Smiling, I shook my head and turned to continue up the ramp to the bridge.
The view from the crest was spectacular. The river, which sported a container ship being led into port by two tugboats, spread out below, as well as the town of Mount Pleasant. Of particular interest was an aircraft carrier and a fair-sized marina. The harbour and the ocean lay beyond.
I considered running to the Mount Pleasant side, but thought better of it with the upcoming dusk. Maybe I’ll have another chance.
“You’ve got a lot of balls, lecturing me about my ears . . .”
The young woman had caught up with me.
“. . . especially considering who you are. I should delete your songs right offa here.”
“It’s because of who I am that I know so much about ear damage. You can delete my songs or not, although I doubt you can figure out how to do it.” I turned to begin my descent.
“Wait!” she called.
I turned abruptly. “What?!”
“I’m sorry,” she said. “I’ve been in a bad mood all day. I thought a good run would lift my spirits, but I couldn’t get the stupid MP3 to play right and . . .”
Oh my God, she’s going to cry.
“. . . then I literally ran into you—”
“Look.” I had to stop her. “I’m sorry you’ve had a bad day, but I’ve got to get back to the city and you should too. It’s going to be dark soon.”
She sniffled. “I know. I’m sorry.” She wiped her face on the tail of her tee shirt revealing a tight little body.
“It’s all right.” I tried to soften my tone. “Come on. I’ll run back with you.”
“I can’t keep up with you. You’re too fast.”
“That’s hard for me to believe, but if so, at least keep me in sight. I’ll see you to your car at the bottom.”
The run downhill was much easier but for the wind resistance, which was cool and refreshing. I could hear her footfalls clearly behind me at first and when they became more faint, I slowed till she caught up somewhat.
I waited in the car park for her.

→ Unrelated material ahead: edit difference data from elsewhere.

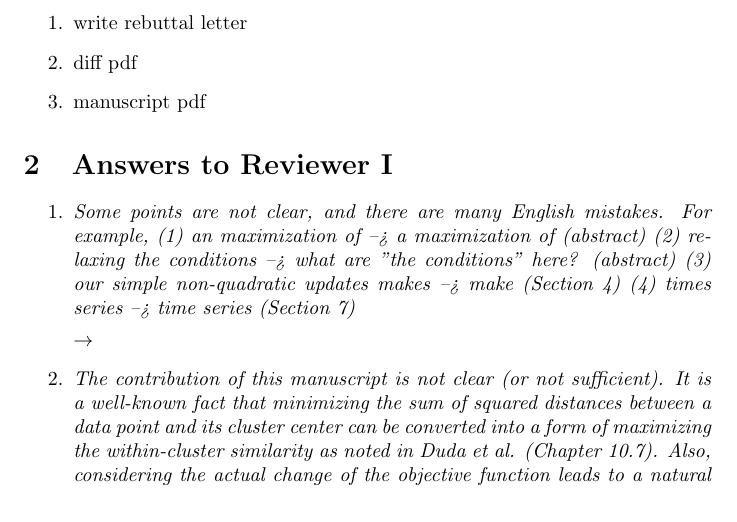
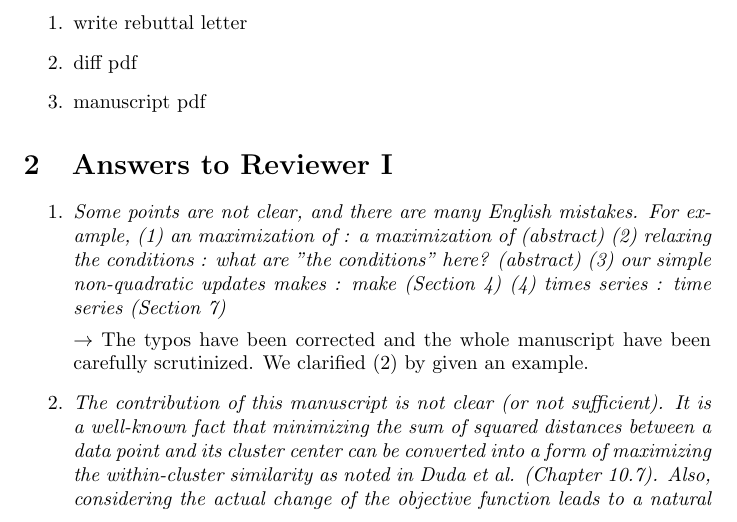
Before and after one commit to mathieulagrange/kaveragePaper, a LaTeX document (coverLetter.tex): part of page 1 of 3, cut so that both start at the same text. Compiled offline with pdfLaTeX.

Commit message:
review comments

```diff
--- a/coverLetter.tex
+++ b/coverLetter.tex
@@ -24,12 +24,12 @@ As a preamble, we would like to thank the editor and the reviewer for their comm
 \begin{enumerate}
 
 \item \emph{Some points are not clear, and there are many English mistakes. For example,
-(1) an maximization of --> a maximization of (abstract)
-(2) relaxing the conditions --> what are "the conditions" here? (abstract)
-(3) our simple non-quadratic updates makes --> make (Section 4)
-(4) times series --> time series (Section 7)}
+(1) an maximization of : a maximization of (abstract)
+(2) relaxing the conditions : what are "the conditions" here? (abstract)
+(3) our simple non-quadratic updates makes : make (Section 4)
+(4) times series : time series (Section 7)}
 
-$\rightarrow$
+$\rightarrow$ The typos have been corrected and the whole manuscript have been carefully scrutinized. We clarified (2) by given an example.
 
 \item \emph{The contribution of this manuscript is not clear (or not sufficient). It is a well-known fact that minimizing the sum of squared distances between a data point and its cluster center can be converted into a form of maximizing the within-cluster similarity as noted in Duda et al. (Chapter 10.7). Also, considering the actual change of the objective function leads to a natural extension of the batch k-means as described in Duda et al. (Chapter 10.8). These two well-known ideas seem to be the main ideas of the proposed algorithm.}
 
```
Also changed, not shown: experiment/mkaTimeSeries/config/mktiseConfigLagrange.txt (+5 -5 lines), experiment/mkaTimeSeries/mktiseFactors.txt (+1 -1 lines), kaverages_paper.tex (+3 -3 lines), 2 other files.
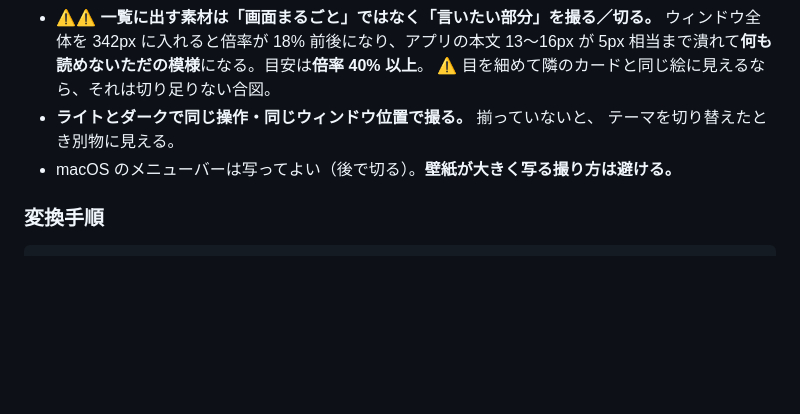
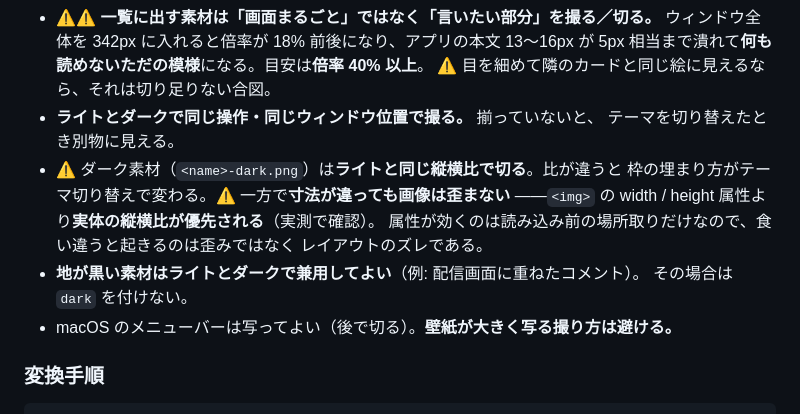
Before and after one commit to satoh23/StreamDock-lp, a Markdown page: README.md, the part around the change. GitHub-like rendering; blank space fills up the shorter version.

Commit message:
docs:ダーク素材の決まりを README に追記
⚠ ライトと同じ縦横比で切ること（比が違うと枠の埋まり方がテーマ切り替えで
変わる）。⚠ ただし寸法が食い違っても画像は歪まない——width / height 属性より
実体の縦横比が優先されるのを実測で確認した（属性 400x400・実体 400x100 の
img は 400x100 で描画される）。食い違うと起きるのは歪みではなく場所取りのズレ。

地が黒い素材は 1 枚で兼用してよいことも書いた。

Co-Authored-By: Claude Opus 5 <noreply@anthropic.com>

```diff
--- a/README.md
+++ b/README.md
@@ -163,6 +163,13 @@ GIF は 256 色しか使えないため、解像度を上げると急激に太
   ⚠ 目を細めて隣のカードと同じ絵に見えるなら、それは切り足りない合図。
 - **ライトとダークで同じ操作・同じウィンドウ位置で撮る。** 揃っていないと、
   テーマを切り替えたとき別物に見える。
+- ⚠ ダーク素材（`<name>-dark.png`）は**ライトと同じ縦横比で切る**。比が違うと
+  枠の埋まり方がテーマ切り替えで変わる。⚠ 一方で**寸法が違っても画像は歪まない**
+  ——`<img>` の width / height 属性より**実体の縦横比が優先される**（実測で確認）。
+  属性が効くのは読み込み前の場所取りだけなので、食い違うと起きるのは歪みではなく
+  レイアウトのズレである。
+- **地が黒い素材はライトとダークで兼用してよい**（例: 配信画面に重ねたコメント）。
+  その場合は `dark` を付けない。
 - macOS のメニューバーは写ってよい（後で切る）。**壁紙が大きく写る撮り方は避ける。**
 
 ### 変換手順
```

“Which is your car?” I asked when she finally reached me, having strolled the last one hundred metres or so.
“It’s over here.” She pointed to a 4X4 close by. “Where’s yours?”
“I ran from downtown.”
“Wow. You must be in good shape. The least I can do is take you back to your hotel.”
“How do you know I’m not staying with friends?”
“Because Nicholas Trent will be staying on King Street. Not on some friend’s sofa like a college student.”
I sighed. These women know way too much about me. “Fine. I’ll take the ride.”
We got strapped in and she started the car.
“I’m Alicia, by the way,” she said as she backed out of the parking space. “I won’t really delete your songs.”
“It’s nice to meet you . . . I think.”
“Are you here for a concert or something? I haven’t seen anything about it.”
“No. I’m helping a friend with a project.” I didn’t want to give too much information.
“Oh. Too bad. I’ve always wanted to see you perform live.”
“Maybe I’ll come back sometime.”
“My mom was a big fan of yours. I grew up listening to guitar rock.”
It shouldn’t have, but her comment made me feel old.
Her voice broke, and pitched higher. “Today’s the five year anniversary of her death.” Tears spilled from her eyes as she pulled into the hotel’s roundabout and stopped.
“I’m sorry,” I said, unbuckling the seatbelt. “I can see how it’s been a bad day for you. I hope you feel better soon.” I reached for the door handle.
“Would you have a drink with me?” she asked shyly.
“I’m sorry, but no. First of all, neither of us is dressed for it and secondly, I’ve got to take a phone call.”
“Okay.” A note of resignation hung heavy. “I don’t feel like being alone tonight.”
I opened the car door. “Go home, Alicia, have a shower, call a friend to come over, have a glass of wine and talk about your mum. You’ll feel better.”
“All my friends are working tonight,” she whined.
“All right then. Go home. Have a shower and a glass of wine, sit down and write a letter to your mum.”
“She’s dead!” She started crying again.
“I promise you, it’ll make you feel better. Tell her how much you miss her and how much you loved her and the things you did together.” I spotted a pen and paper on the 4X4’s console. I picked them up and wrote her an autograph. “Tell her you gave me a ride in your car and I was a total arse, if you like.”
“I wouldn’t,” she muttered.
I got out of the car. “Thanks for the ride. I hope you feel better soon.”
Closing the car door, I thought I heard her scream, “You’re weird! I’m not writing my dead mom a letter!”
I walked into the hotel without looking back.